chapter  2
21 Pages

The Presidency and the Constitution

ByDAVID GRAY ADLER

Few issues in our long Anglo-American constitutional history can match the drama, importance, and transcendent interest of the efforts to rein in executive power and subordinate it to the principle of the rule of law. Courts have grappled with the issue since at least 1608, when Sir Edward Coke boldly declared to an outraged James I that the king was, indeed, subject to the law.
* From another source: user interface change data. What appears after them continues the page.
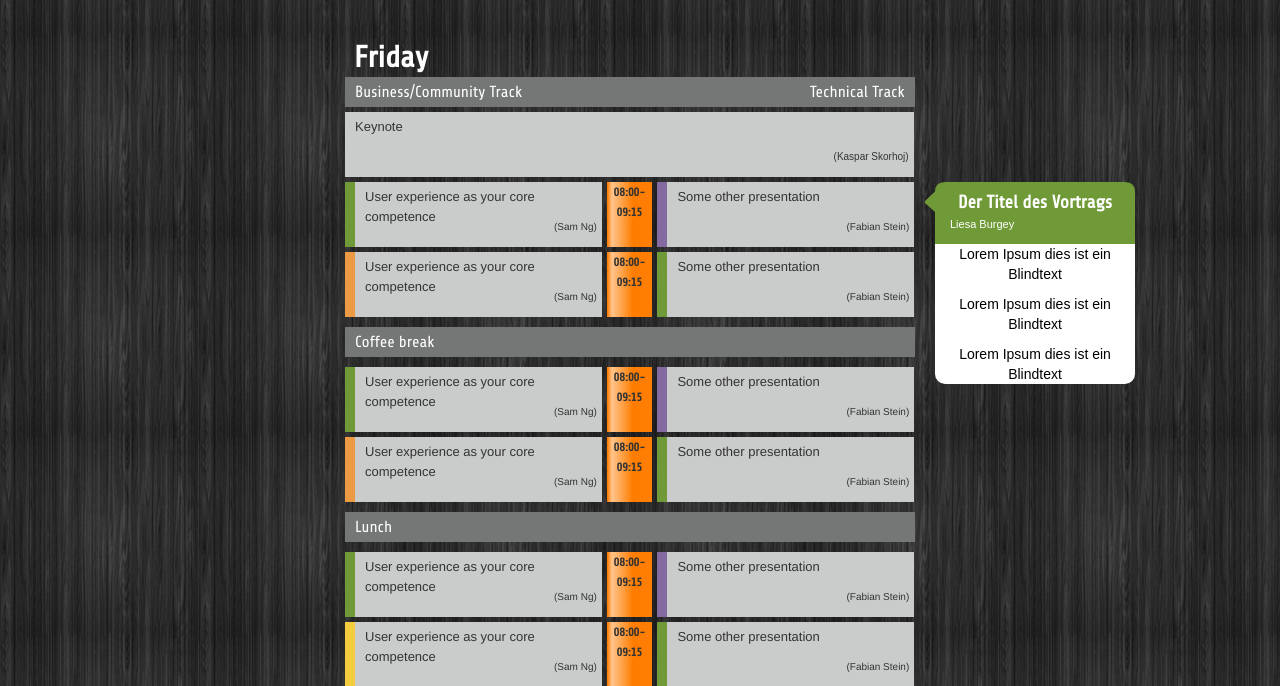
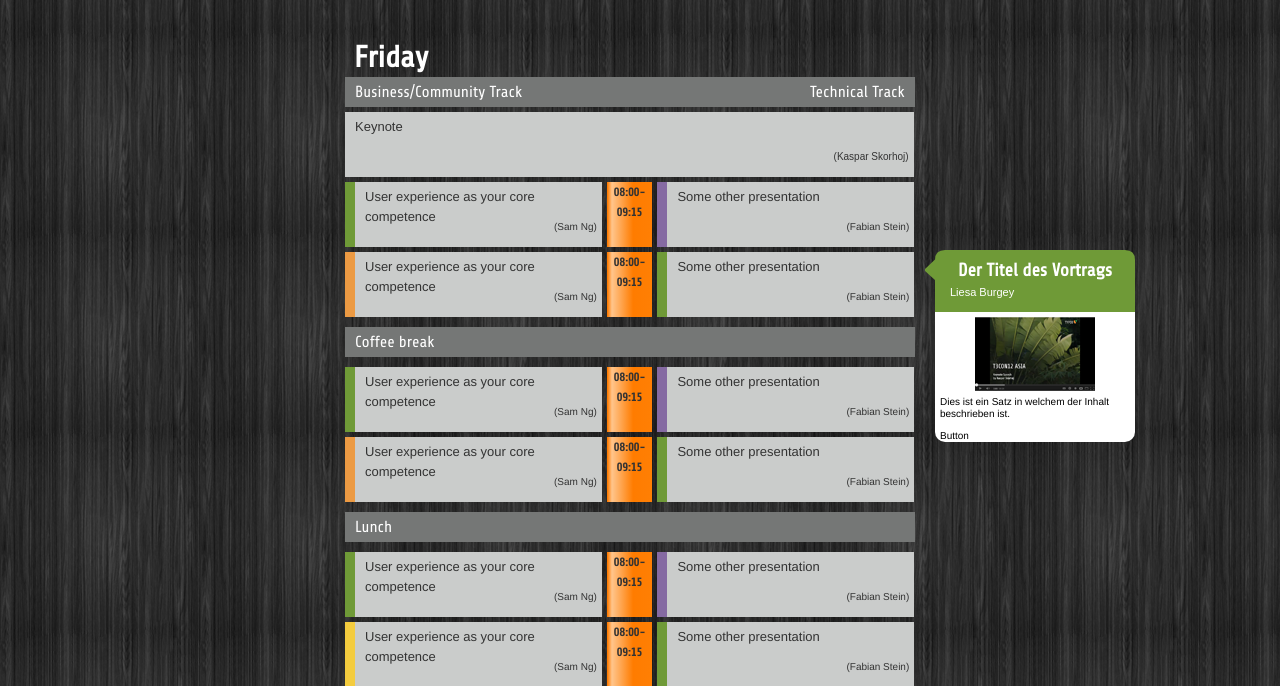
Before and after one commit to MultimediaOn10/t3con, a PHP site: page /oneuri/Theme_Entwurf/index.html in a window 1280 px wide. Shown: the part 163-849 px from the top of the page. Run offline with PHP 8.4, Linux system fonts and the light colour scheme; some libraries are stand-ins or nearby versions; some web fonts are replaced.

Commit message:
CHG: Boxlayout

```diff
--- a/Theme_Entwurf/css/font.css
+++ b/Theme_Entwurf/css/font.css
@@ -50,6 +50,13 @@
 	color: #fff;
 	line-height: 1.2em;
 }
+.bubble-content p{
+	font-size: 10px;
+	font-family: Helvetica,Arial;
+	line-height: 1.2em;
+	text-align: left;
+	margin-left: 5px;
+}
 .speaker-name{
 	color: #fff;
 	/*font-style: italic;*/
--- a/Theme_Entwurf/css/main.css
+++ b/Theme_Entwurf/css/main.css
@@ -229,3 +229,7 @@ body {
 	border-bottom-right-radius: 10px;
 	border-bottom-left-radius: 10px;
 }
+.bubble-picture{
+	margin-top: 5px;
+	margin-bottom: 5px;
+}
--- a/Theme_Entwurf/index.html
+++ b/Theme_Entwurf/index.html
@@ -214,9 +214,9 @@
 						<h3>Der Titel des Vortrags</h3>
 						<div class="speaker-name">Liesa Burgey</div>
 						<div class="bubble-content">
-							<p> Lorem Ipsum dies ist ein Blindtext</p>
-							<p> Lorem Ipsum dies ist ein Blindtext</p>
-							<p> Lorem Ipsum dies ist ein Blindtext</p>
+							<img src="youtube.png" class="bubble-picture"/>
+							<p> Dies ist ein Satz in welchem der Inhalt beschrieben ist.</p>
+							<p class="button"> Button</p>
 						</div>
 					</div>
 				</div>
--- a/Theme_Entwurf/js/main.js
+++ b/Theme_Entwurf/js/main.js
@@ -73,5 +73,5 @@ $(document).ready(function() {
   });
 
   /* Placing Bubbles to the tracks */
-  $("#bubble-1").css('margin-top','45px');
+  $("#bubble-1").css('margin-top','113px');
 });
```
Also changed, not shown: Theme_Entwurf/youtube.png (added).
King James, according to Coke, was “greatly offended,” and declared that his opinion constituted “treason.” It was, perhaps, only Coke’s wit and willingness to fall “flatt on all fower” that spared him a sentence to the Tower of London.1